Fall is upon us. And yet for many companies in the retail, hospitality, and restaurant industries, the holiday and seasonal hiring is just beginning. So while for some the holiday season is a time to slow down, reflect, and cut loose, it’s the busiest time of year for many other managers and employees alike. This 2012 holiday season is expected to see an increase of 700,000 workers many of them working in the industries I described above. Kohl's a popular discount department store is expected to increase seasonal hiring by 10%. As someone who’s spent the bulk of her human resources career working in these high volume and seasonal industries, it can be tough. It’s extremely important to plan in advance when developing your holiday and temporary hiring strategy. Customers of these industries expect store shelves to be stocked, quick checkout, correct and delicious orders, and customer service to be delivered.
Holiday Staffing Best Practices
Planning your holiday hiring strategy is essential to end the fiscal year with a bang. It’s more than just mass and speed interviewing candidates.
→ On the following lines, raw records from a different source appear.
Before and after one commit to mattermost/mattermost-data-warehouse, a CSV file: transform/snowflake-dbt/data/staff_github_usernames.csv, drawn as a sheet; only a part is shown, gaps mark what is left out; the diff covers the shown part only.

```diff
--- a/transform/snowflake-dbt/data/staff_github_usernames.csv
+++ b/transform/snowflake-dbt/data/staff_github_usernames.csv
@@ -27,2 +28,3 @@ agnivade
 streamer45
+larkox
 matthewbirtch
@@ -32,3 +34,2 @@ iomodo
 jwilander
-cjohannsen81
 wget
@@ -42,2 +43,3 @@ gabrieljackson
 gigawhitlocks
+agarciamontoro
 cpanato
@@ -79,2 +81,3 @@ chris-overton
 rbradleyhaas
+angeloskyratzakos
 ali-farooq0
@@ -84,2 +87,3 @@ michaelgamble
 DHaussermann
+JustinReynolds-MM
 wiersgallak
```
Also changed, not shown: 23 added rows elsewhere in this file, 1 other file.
It involves planning, communication, and recruitment marketing to find the right job seekers to fill those open positions driving sales and the customer experience.
- · View Last Year’s Sales. Pull your last year’s weekly sales as well as the number of employees hired by department and job. If available, talk with your management team about what the challenges were last year and where gaps existing and begin to plan your temporary staffing plan looking at sales per hour for the entire location and different departments.
- · View Your Location’s Sales Forecasts by Week. It’s important to understand where and when payroll hours are being added. In a retail setting, you would hire stockers and truck unloaders as the holiday product push begins so store shelves can be filled. Cashier and sales positions are hired later and are trained just before sales begin to increase from average levels.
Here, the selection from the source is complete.